TEHRAN, Iran — Every year, thousands of Iranians flock to the seaside to enjoy the sand and water. This year was no different. With the tumultuous days of the election and its aftermath barely behind them, people headed out of the city to relax and spend quality time with family, if only a for a few days.
Tehran is a sprawling metropolis, with a population of 7.7 million, an estimated 3 million cars, 2 million motorcycles, rapid urbanization, political tensions and skies filled with pollution. Students in Iran have a three-month summer vacation, and a government employee receives about four weeks vacation a year.
So when the long summer vacation months arrive, where do Tehranis go to let off some steam?
For many, Dubai, Turkey and Cyprus are popular choices, because they’re close by, issue visas more easily (Turkey doesn’t require a visa) and travel agencies offer packages with good deals. Over the past few years, other more exotic and diverse destinations have become popular among a well-off segment of the population: South Africa, Thailand and Brazil are high on the list.
But for those who can’t afford such travel, or who want to spend their vacation time close to home, cities in Iran’s north are ideal.
Iran on the whole is a hot, dry country. There are two major deserts in the central-eastern parts of the country, Dasht-e-Kavir and Kavir-e-Loot. Southern cities such as Bushehr and Bandar-Abbas become unbearably hot during summer months. The harsh climate of the south has made the coast of Caspian Sea in the north a haven for summer travelers. Only a three-hour drive from the capital, the coastal cities are among the rare places in the country where lush green forests cover mountains and rice fields fill the air with their aroma.
Three provinces — Gilan, Mazandaran and Golestan — cover the coast of the Caspian sea. According to the Ministry of Culture and Tourism of Mazandaran, more than 12 million Iranians visit the Caspian Coast in the first weeks of the Iranian new year alone.
At 143,000 square miles (roughly the size of Montana), the Caspian Sea is the largest lake in the world. The sea is bordered by Kazakhstan in the northeast, Turkmenistan in the southeast, Azerbaijan in the southwest, Russia in the northwest and Iran in the south. The Caspian is abundant in oil and gas reserves, and the source of about 90 percent of the world’s caviar.
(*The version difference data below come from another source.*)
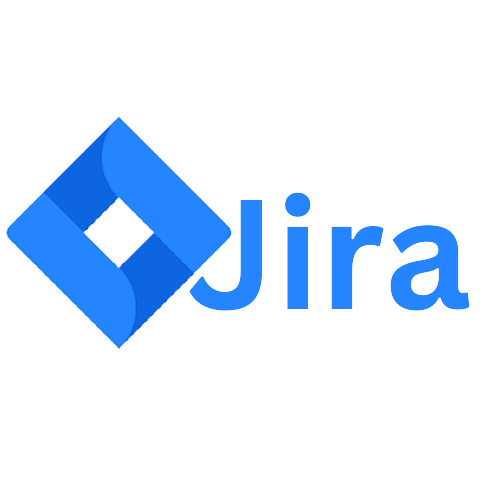
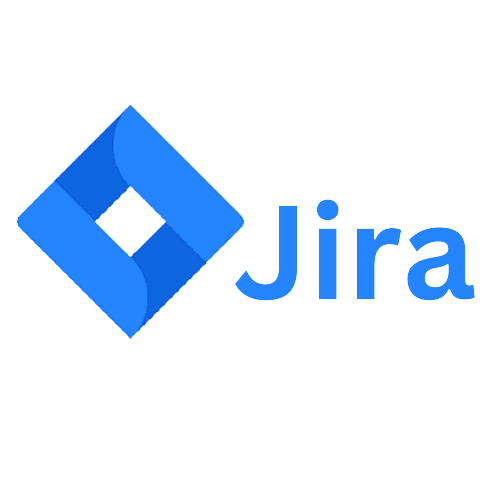
chbani elhabib

diff --git a/index.html b/index.html
@@ -46,14 +46,11 @@
     </p>
     <h3> • DadaBase  :</h3>
     <p align="left">
-    <img src="image/sql.png" alt="SQL" width="98px" height="80px"/>
-    <img src="image/MySQL.png" alt="MySQL" width="93px" height="83px"/>
-    <img src="image/NoSQL.png" alt="NoSQL" width="100" height="60"/>
-    <img src="image/MongoDB.png" alt="MongoDB" width="100" height="60"/>
+        <img src="image/DadaBase.png" alt="DadaBase"/>
     </p>
     <h3> • Project management :</h3>
     <p align="left">
-        <img src="image/Jira.png" alt="Jira" width="105px" height="86px"/>
+        <img src="image/Jira.png" alt="Jira" width="114px" height="102px"/>
     </p>
     <h3> • SGBD  :</h3>
         <p align="left">

diff --git a/README.md b/README.md
@@ -38,17 +38,13 @@
 </p>
 <h3> • DadaBase  :</h3>
 <p align="left">
-    <img src="image/sql.png" alt="SQL" width="98px" height="80px"/>
-    <img src="image/MySQL.png" alt="MySQL" width="93px" height="83px"/>
-<img src="https://2.bp.blogspot.com/-5k1bgBZ2DnU/V0qd4_rNr3I/AAAAAAAAL_w/wy8xW8jCyZ4rGHFPSqv_H6kYQ2foaacVACLcB/s320/NoSQL.png" alt="NoSQL" width="100" height="60"/>
-    <img src="image/MongoDB.png" alt="MongoDB" width="100" height="60"/>
+    <img src="image/DadaBase.png" alt="DadaBase"/>
 </p>
 <h3> • Project management :</h3>
 <p align="left">
-    <img src="image/Jira.png" alt="Jira" width="105px" height="86px"/>
+    <img src="image/Jira.png" alt="Jira" width="114px" height="102px"/>
 </p>
 <h3> • SGBD  :</h3>
 <p align="left">
-    <img src="image/UML.png" alt="UML" width="105px" height="86px"/>
-    <img src="image/Merise.png" alt="Merise" width="112px" height="97px"/>
+    <img src="image/SGBD.png" alt="SGBD"/>
 </p>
Those Iranian vacationers who do not have their own villas can rent rooms from locals. An overnight stay could cost anything between $50 to $1,000 and up, depending on the time of year, the quality of the villa and the location.
Activities include horseback riding in the forest, boat rides and barbecuing, although the focal point of any stay here is the beach. And despite what observers of the Islamic Republic might suspect, women visitors to the Iranian shores of the Caspian Sea have almost as much free rein as men to enjoy it.
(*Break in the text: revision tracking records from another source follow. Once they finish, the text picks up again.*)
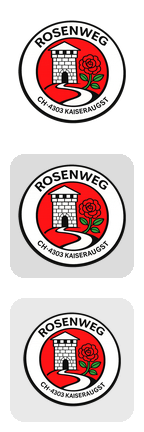
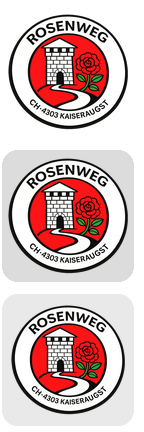
GPO Rosenweg-Look: Start-Knopf deckt den zentrierten Windows-11-Knopf ganz ab, Taskleiste zentriert, BGInfo pro Rechner und neutral beim Abmelden
- Open-Shell legt seinen Knopf unter Windows 11 nur ueber den Windows-Knopf
  (linke Kante des versteckten Fensters "Start") und blendet ihn nicht aus.
  Durch die durchsichtigen Raender des Wappens schaute das Windows-Symbol
  durch. startknopf.png neu: 48x48 je Zustand, Wappen (40 px) genau ueber dem
  Symbol der zentrierten Taskleiste (Mitte 22,5|24), auf win11-1 ausgemessen;
  StartButtonAlign=1 (unten buendig statt 1 px unter dem Rand)
- Taskleiste zentriert (TaskbarAl=1) statt links, wie Stefan es will
- bginfo.ps1: Bild pro Rechner (bginfo-<RECHNER>.png); -Abmelden setzt den
  Hintergrund auf das neutrale Stationsbild zurueck (zweites Abmeldeskript),
  damit das servergespeicherte Profil kein Bild mit fremden Rechnerdaten
  mitnimmt (WIN11-1 zeigte zuerst R9-PC1)

diff --git a/ad-dc/gpo-rosenweg-look-windows/startknopf-erzeugen.py b/ad-dc/gpo-rosenweg-look-windows/startknopf-erzeugen.py
@@ -6,11 +6,23 @@ hohen Zustaenden untereinander: normal, darueber (hover), gedrueckt
 (Src/StartMenu/StartMenuDLL/StartButton.cpp: Hoehe / 3). PNG mit Transparenz
 geht, weil Open-Shell das Bild ueber WIC laedt.
 
-Warum 144 px je Zustand: rosenweg-look.ps1 setzt StartButtonSize=48 (Breite bei
-100 %, so hoch wie die Windows-11-Taskleiste). Open-Shell rechnet das mit der
-Bildschirm-Skalierung hoch (ScaleForDpi) und verkleinert dafuer aus dem
-Quellbild - mit 144 px bleibt der Knopf bis 300 % scharf, statt aus 48 px
-aufgeblasen zu werden.
+Masse (26.11.2026 auf win11-1 bei 100 % ausgemessen, UI Automation, Fenster
+der Taskleiste, Bildschirmfoto): Open-Shell legt seinen Knopf unter Windows 11
+nur UEBER den Start-Knopf von Windows (an dessen linke Kante, das versteckte
+Fenster "Start"), versteckt ihn aber nicht. Wo unser Bild durchsichtig ist,
+schaut das Windows-Symbol durch - in der ersten Fassung als blauer Rand
+rechts neben dem Wappen.
+  - Taskleiste zentriert (so will es Stefan): Windows-Knopf 45x48, Symbol
+    (23x23) in dessen Mitte, also bei x = 22,5 vom linken Rand.
+  - Taskleiste links: Knopf 55x48, weil 10 px Rand links dazukommen - das
+    Symbol sitzt dann bei x = 32. Dafuer passt dieses Bild NICHT.
+Darum 48x48 je Zustand und das Wappen (rund, innen deckend) mit 40 px
+Durchmesser genau ueber dem Symbol, Mitte (22,5 | 24): die Ecken des Symbols
+liegen 16,3 px von der Mitte, also sicher innerhalb des Wappens (20 px).
+Gezeichnet in dreifacher Groesse (144x144 je Zustand): rosenweg-look.ps1 setzt
+StartButtonSize=48, Open-Shell rechnet das mit der Anzeige-Skalierung hoch
+und verkleinert dafuer aus dem Quellbild - so bleibt der Knopf bis 300 %
+scharf. Der Windows-Knopf waechst im selben Verhaeltnis mit.
 
 Aufruf (braucht Pillow):  python3 startknopf-erzeugen.py
 """
@@ -21,11 +33,14 @@ HIER = Path(__file__).resolve().parent
 QUELLE = HIER / 'bilder' / 'logo.png'
 ZIEL = HIER / 'bilder' / 'startknopf.png'
 
-PX = 144            # ein Zustand, quadratisch
-LOGO = 108          # Logo normal/hover: ~36 px bei 100 %, wie ein Taskleisten-Symbol
-LOGO_GEDRUECKT = 98  # gedrueckt etwas kleiner - so "gibt der Knopf nach" wie bei Windows 11
-RAND = 10           # Abstand der Hover-Flaeche zum Rand
-RADIUS = 14
+F = 3                       # Zeichenfaktor (siehe oben)
+BREITE, HOEHE = 48 * F, 48 * F  # ein Zustand
+MITTE = (68, 72)            # = (22,5 | 24) * 3, auf ganze Pixel
+LOGO = 40 * F               # Durchmesser normal/hover
+LOGO_GEDRUECKT = 38 * F     # gedrueckt etwas kleiner - "gibt nach" wie bei Windows 11;
+                            # deckt das Symbol noch (16,3 px < 19 px)
+FLAECHE = (2, 6, 133, 137)  # Hover-Flaeche um das Wappen, symmetrisch zur Mitte
+RADIUS = 5 * F
 # Grau mit wenig Deckkraft: sichtbar auf heller wie auf dunkler Taskleiste.
 # Die Taskleiste folgt dem hellen/dunklen Modus, eine feste Farbe saehe in
 # einem der beiden falsch aus.
@@ -40,19 +55,18 @@ def logo(groesse):
 
 
 def zustand(hintergrund, logogroesse):
-    bild = Image.new('RGBA', (PX, PX), (0, 0, 0, 0))
+    bild = Image.new('RGBA', (BREITE, HOEHE), (0, 0, 0, 0))
     if hintergrund:
-        ImageDraw.Draw(bild).rounded_rectangle(
-            (RAND, RAND, PX - 1 - RAND, PX - 1 - RAND), RADIUS, fill=hintergrund)
+        ImageDraw.Draw(bild).rounded_rectangle(FLAECHE, RADIUS, fill=hintergrund)
     l = logo(logogroesse)
-    bild.alpha_composite(l, ((PX - l.width) // 2, (PX - l.height) // 2))
+    bild.alpha_composite(l, (MITTE[0] - l.width // 2, MITTE[1] - l.height // 2))
     return bild
 
 
 def main():
-    streifen = Image.new('RGBA', (PX, 3 * PX), (0, 0, 0, 0))
+    streifen = Image.new('RGBA', (BREITE, 3 * HOEHE), (0, 0, 0, 0))
     for i, z in enumerate([zustand(None, LOGO), zustand(HOVER, LOGO), zustand(GEDRUECKT, LOGO_GEDRUECKT)]):
-        streifen.alpha_composite(z, (0, i * PX))
+        streifen.alpha_composite(z, (0, i * HOEHE))
     streifen.save(ZIEL, optimize=True)
     print(f'{ZIEL} ({streifen.width}x{streifen.height})')
 

diff --git a/ad-dc/gpo-rosenweg-look-windows/README.md b/ad-dc/gpo-rosenweg-look-windows/README.md
@@ -4,7 +4,7 @@ Windows-Rechner der Domäne sehen damit aus wie die Stationen:
 
 - dasselbe Hintergrund- und Sperrbild
 - Akzentfarbe Mint-Blau `#0C75DE`
-- Taskleiste links
+- Taskleiste zentriert wie bei Windows 11, mit dem Rosenweg-Wappen als Start-Knopf
 - Rosenweg als Hersteller mit Logo
 - das Logo als Standard-Kontobild
 - BGInfo: Rechner, Adressen, angemeldete Person, Windows-Stand und letztes Update oben rechts auf dem Hintergrund (`bginfo.ps1`, bei jeder Anmeldung)
@@ -34,7 +34,8 @@ Bilder oder Skript anpassen, dann auf dc1 im Ordner `./einrichten.sh` ausführen
 - **Richtlinie direkt in der sam.ldb statt über `samba-tool gpo create`:** Das Maschinenkonto des DC darf keine Richtlinien anlegen, und ein Admin-Passwort gehört nicht in ein Skript.
 - **`scripts.ini` mit `powershell.exe -ExecutionPolicy Bypass` statt `psscripts.ini`:** Ein Windows-Client steht ab Werk auf `Restricted` und würde das Skript sonst verweigern.
 - **Hintergrund und Sperrbild über PersonalizationCSP:** Das geht nur bei Enterprise/Education, und Benutzer können es nicht überschreiben. Auf den Stationen gehören diese Bilder ebenfalls der Station.
-- **Taskleiste links:** Das ist eine Benutzereinstellung. Das Skript lädt deshalb beim Start jedes Profil und die Vorlage für neue Profile kurz und setzt sie dort.
+- **Taskleiste zentriert:** Das ist eine Benutzereinstellung (`TaskbarAl=1`). Das Skript lädt deshalb beim Start jedes Profil und die Vorlage für neue Profile kurz und setzt sie dort. Bis zum 26.11.2026 stand sie links. Stefan will aber die Anordnung von Windows 11, mit dem Wappen an der Stelle des Windows-Knopfs.
+- **BGInfo pro Rechner:** Das Bild heisst `bginfo-<RECHNER>.png` und liegt in `%LOCALAPPDATA%`. Es wird bei jeder Anmeldung frisch erzeugt. Beim Abmelden setzt `bginfo.ps1 -Abmelden` den Hintergrund auf das neutrale Stationsbild zurück, als zweites Abmeldeskript. Windows legt nämlich eine Kopie des Hintergrunds im servergespeicherten Profil ab (`%APPDATA%\Microsoft\Windows\Themes`) und zeigt sie bei der nächsten Anmeldung zuerst an, auch auf einem anderen Rechner. So erschien auf WIN11-1 zuerst «R9-PC1, Windows 10».
 
 ## Programm-Whitelist (AppLocker)
 
@@ -122,12 +123,16 @@ Als die angemeldete Person selbst genügt `drucker.ps1 -Anlass Probe`.
 1. `einrichten.sh` lädt den Installer einmal von GitHub nach `programme/`, prüft die Prüfsumme und legt ihn ins sysvol. Der Installer kommt nicht ins Git, weil er ein 10 MB grosses Fremdprogramm ist. Hat dc1 kein Netz, die Datei von Hand nach `programme/` legen. Die Prüfsumme wird trotzdem geprüft.
 2. `rosenweg-look.ps1` prüft beim Start, ob der Rechner Windows 11 hat (Build 22000 oder höher) und ob Open-Shell 4.4.198 schon installiert ist. Fehlt es oder ist eine andere Version installiert, kopiert das Skript den Installer nach `C:\Windows\Temp`, prüft die Prüfsumme erneut und installiert still nur die Startmenü-Komponente: `/qn ADDLOCAL=StartMenu NOSTART=1 START_MENU_FOLDER=0`. Explorer-Zusatz, IE-Teil und Update-Dienst werden nicht installiert, Updates kommen von hier.
 3. Die Einstellungen setzt das Skript als Richtlinie unter `HKLM\SOFTWARE\Policies\OpenShell\StartMenu`, so wie die ADMX von Open-Shell sie schreibt: zu jedem Wert ein `<Name>_State`, 0 = fest, 2 = nur Vorgabe.
-   - **Fest:** `MenuStyle=2` (Windows 7), `MouseClick=1` und `WinKey=1` (klassisches Menü), `EnableStartButton=1`, `StartButtonType=2` (eigenes Bild), `StartButtonPath=C:\ProgramData\Rosenweg\startknopf.png`, `StartButtonSize=48`.
+   - **Fest:** `MenuStyle=2` (Windows 7), `MouseClick=1` und `WinKey=1` (klassisches Menü), `EnableStartButton=1`, `StartButtonType=2` (eigenes Bild), `StartButtonPath=C:\ProgramData\Rosenweg\startknopf.png`, `StartButtonSize=48`, `StartButtonAlign=1` (unten bündig).
    - **Nur Vorgabe:** Skin `Immersive`. Er folgt hell/dunkel und der Akzentfarbe.
    - **Aus:** die Update-Prüfung (`OpenShell\Update=0`).
 4. Wirksam wird Open-Shell bei der nächsten Anmeldung. Es startet über `HKLM\...\Run`, ein Explorer-Neustart ist nicht nötig.
 
-**Start-Knopf:** `bilder/startknopf.png`, 144×432 px, PNG mit Transparenz. Open-Shell erwartet die drei Zustände untereinander: normal, darüber und gedrückt (`StartButton.cpp`: Höhe ÷ 3). Je Zustand sind es 144 px, weil Open-Shell die 48 px Breite mit der Anzeigeskalierung hochrechnet. So bleibt der Knopf bis 300 % scharf. Für ein neues Logo: `python3 startknopf-erzeugen.py`, danach `./einrichten.sh`.
+**Start-Knopf:** `bilder/startknopf.png`, 144×432 px, PNG mit Transparenz.
+
+- **Format:** Open-Shell erwartet die drei Zustände untereinander: normal, darüber und gedrückt (`StartButton.cpp`: Höhe ÷ 3). Je Zustand sind es 144 px, weil Open-Shell die 48 px Breite mit der Anzeigeskalierung hochrechnet. So bleibt der Knopf bis 300 % scharf.
+- **Wichtig:** Unter Windows 11 legt Open-Shell seinen Knopf nur **über** den Windows-Knopf, an dessen linke Kante, und blendet diesen nicht aus. Wo das Bild durchsichtig ist, schaut das Windows-Symbol durch. Das Wappen sitzt deshalb genau über dem Symbol der **zentrierten** Taskleiste, die Masse stehen in `startknopf-erzeugen.py`.
+- **Taskleiste links:** Dafür passt dieses Bild nicht, weil das Symbol dort 10 px weiter rechts sitzt. Für ein neues Logo: `python3 startknopf-erzeugen.py`, danach `./einrichten.sh`.
 
 **Windows 10 auch:** In `rosenweg-look.ps1` `$OpenShellAbBuild = 10240` setzen.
Along the coast, there are guarded areas where women can swap their chadors (black fabric that covers the body head to toe) and head-scarves for bikinis. These women-only areas have been closed off from the beach side and well into the sea by walls of canvas.
The rules are: no men allowed in, boys should be under the age of 6 and no cell phones or cameras in hand. The scene is a mixture of hip, young women wearing exceptionally modern — and skimpy — bikinis, and others content enough to lie on the sand in their underwear.
“I come here every year,” said Ensiyeh Pouladvand, a computer sciences student of Azad University in Tehran. “There is nothing like swimming in the open water or lying on the sand and watching the blue sky. It really gives you a sense of freedom.”
According to many, however, the setup leaves room for improvement. “The section is too small for the large number of people who come here during hot summer months,” said Taraneh Firouzabadi, a high school student from Tehran, “and sometimes it’s not very clean.”
Raha Askari, meantime, has only one major concern. “It’s very difficult for us to get a tan,” she said, “because there is a very limited number of places where we can take the layers of clothes off under the sun.”
Since the Islamic Revolution in 1979, women have been prohibited from baring skin in public. Men and women are segregated in many places. There are different lines for airport security, and entrance to universities. Men and women have different reading rooms at the library. They pray separately in mosques, and ride on separated sections of buses and metros. Even weddings are separate affairs, with women in one room and men in the other.
Swimming as a family is not an option without access to a private pool. Even in places along the Caspian Sea, women must wear full Islamic attire to swim with their family. Often they go swimming at dusk, aiming to be even less visible.
Segregated beaches are not a new phenomenon in the Islamic world. Other countries in the Middle East, such as Egypt, have them.
In Iran, too, it’s far from a new concept, although the “rules” are still evolving. But in 2007 the government devoted a more clear-cut budget to what was called the “Cleansing Sea Project” or “Tarhe Salem-sazi Darya.” Under the new program, more sections of the beach have been allotted for women to go swimming. Lifeguards trained and hired by the Life Saving and Diving Federation of Iran now keep a watchful eye on swimmers.
And over the summer, the Swimming Federation of Iran held its first ever swimming competition for women in open waters. Ten teams from cities across the country competed in the race in the coastal city of Nowshahr. The team from Tehran won, though many hailed it a victory for all Iranian women.